WHAT THE EXERCISE ASKS:
The answer must consist of every line from the entries below that contains the word "feature".
[GIVEN DATA — start]
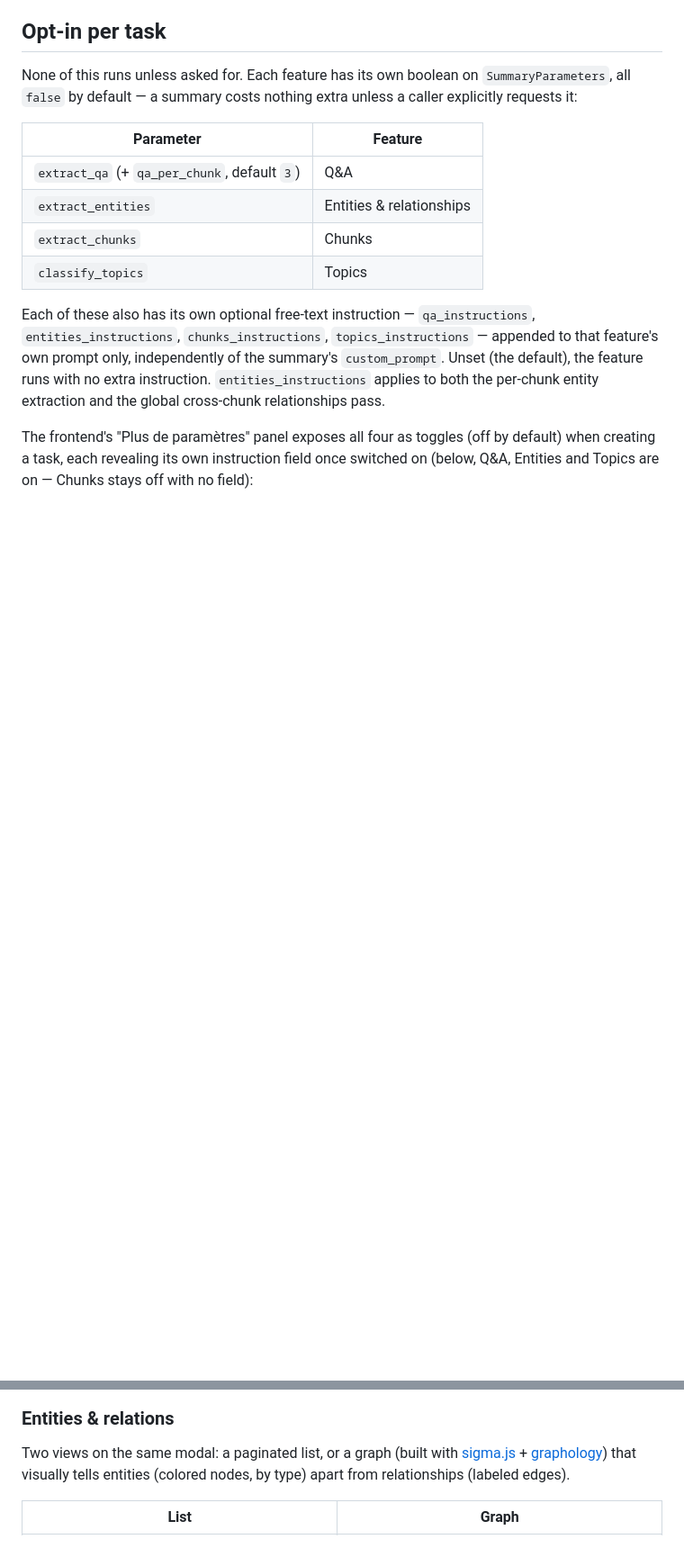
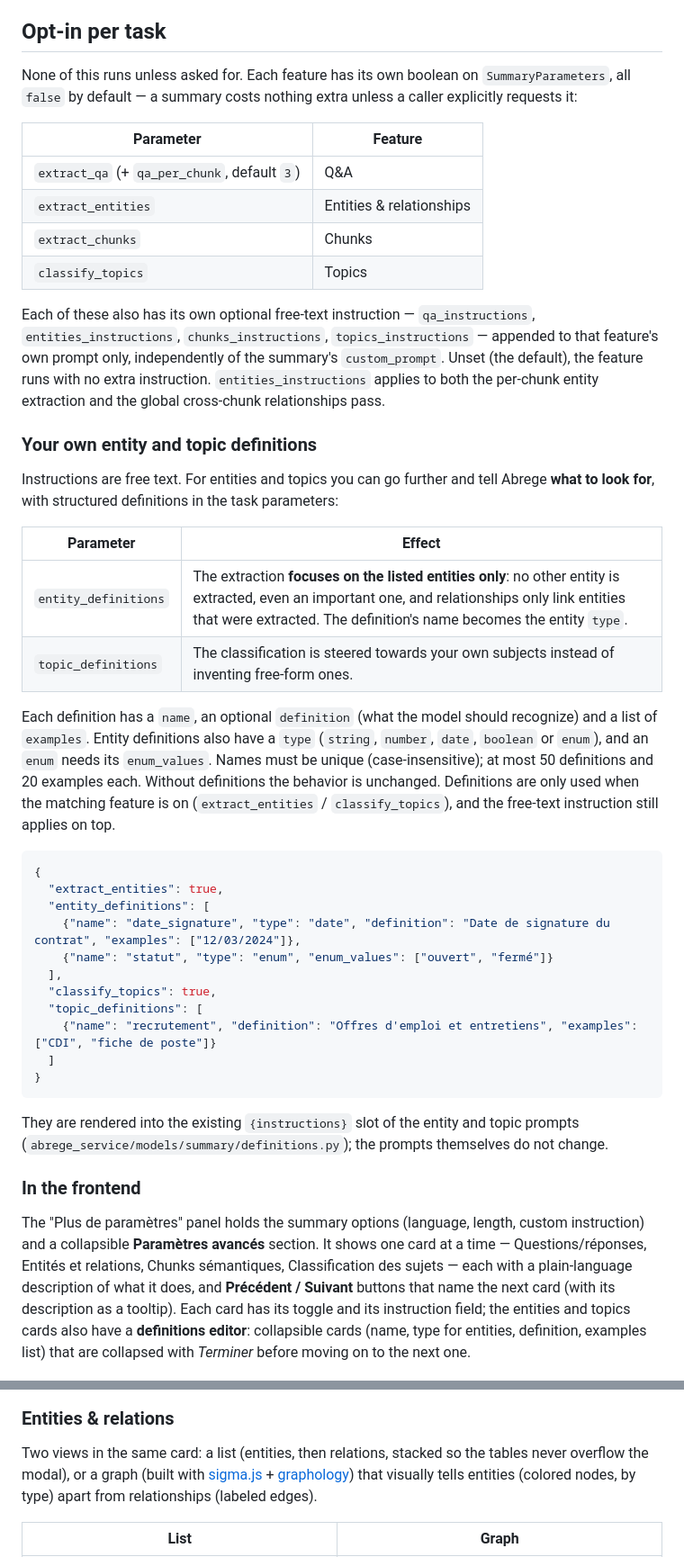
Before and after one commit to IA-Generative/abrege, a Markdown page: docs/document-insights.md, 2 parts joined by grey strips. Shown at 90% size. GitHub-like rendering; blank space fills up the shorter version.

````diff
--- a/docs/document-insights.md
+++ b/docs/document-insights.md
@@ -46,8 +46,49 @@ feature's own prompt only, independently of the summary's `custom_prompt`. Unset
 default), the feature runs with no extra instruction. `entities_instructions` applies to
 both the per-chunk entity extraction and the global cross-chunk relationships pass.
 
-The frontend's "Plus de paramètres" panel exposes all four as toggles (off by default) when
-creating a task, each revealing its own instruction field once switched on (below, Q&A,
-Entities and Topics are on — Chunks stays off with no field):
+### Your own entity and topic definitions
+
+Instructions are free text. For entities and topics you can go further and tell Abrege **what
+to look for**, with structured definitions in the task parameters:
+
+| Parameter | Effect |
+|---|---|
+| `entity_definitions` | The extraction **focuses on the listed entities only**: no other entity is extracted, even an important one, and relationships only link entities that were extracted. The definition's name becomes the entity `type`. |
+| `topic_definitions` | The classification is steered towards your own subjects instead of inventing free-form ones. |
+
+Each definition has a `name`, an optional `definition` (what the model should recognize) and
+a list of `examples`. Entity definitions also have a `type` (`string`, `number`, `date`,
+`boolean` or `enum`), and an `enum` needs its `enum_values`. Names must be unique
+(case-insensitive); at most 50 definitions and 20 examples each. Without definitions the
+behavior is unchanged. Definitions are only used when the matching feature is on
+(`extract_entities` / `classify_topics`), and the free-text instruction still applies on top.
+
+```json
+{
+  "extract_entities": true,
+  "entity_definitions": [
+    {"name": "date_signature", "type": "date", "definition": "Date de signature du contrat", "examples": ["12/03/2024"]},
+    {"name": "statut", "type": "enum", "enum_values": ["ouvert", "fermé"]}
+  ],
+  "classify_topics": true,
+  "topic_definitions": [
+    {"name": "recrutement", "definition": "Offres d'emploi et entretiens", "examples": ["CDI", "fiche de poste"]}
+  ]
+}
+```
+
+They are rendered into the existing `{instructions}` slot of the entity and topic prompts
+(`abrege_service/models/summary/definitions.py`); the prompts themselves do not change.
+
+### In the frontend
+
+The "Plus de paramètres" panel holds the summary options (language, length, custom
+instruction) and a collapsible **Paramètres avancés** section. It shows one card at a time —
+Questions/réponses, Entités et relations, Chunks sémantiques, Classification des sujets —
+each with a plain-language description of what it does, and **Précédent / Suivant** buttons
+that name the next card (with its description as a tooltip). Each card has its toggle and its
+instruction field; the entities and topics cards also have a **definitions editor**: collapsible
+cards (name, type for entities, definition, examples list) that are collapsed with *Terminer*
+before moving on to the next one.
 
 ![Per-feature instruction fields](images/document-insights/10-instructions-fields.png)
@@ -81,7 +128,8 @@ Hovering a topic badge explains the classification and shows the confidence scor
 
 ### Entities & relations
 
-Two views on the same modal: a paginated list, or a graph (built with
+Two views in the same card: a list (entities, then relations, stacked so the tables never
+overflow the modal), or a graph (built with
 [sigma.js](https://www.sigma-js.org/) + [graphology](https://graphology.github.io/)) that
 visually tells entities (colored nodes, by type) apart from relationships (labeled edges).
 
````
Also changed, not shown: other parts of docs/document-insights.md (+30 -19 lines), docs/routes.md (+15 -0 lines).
[GIVEN DATA — finish]
RESPONSE AREA:
@@ -46,8 +46,49 @@ feature's own prompt only, independently of the summary's `custom_prompt`. Unset
 default), the feature runs with no extra instruction. `entities_instructions` applies to
+behavior is unchanged. Definitions are only used when the matching feature is on
 ![Per-feature instruction fields](images/document-insights/10-instructions-fields.png)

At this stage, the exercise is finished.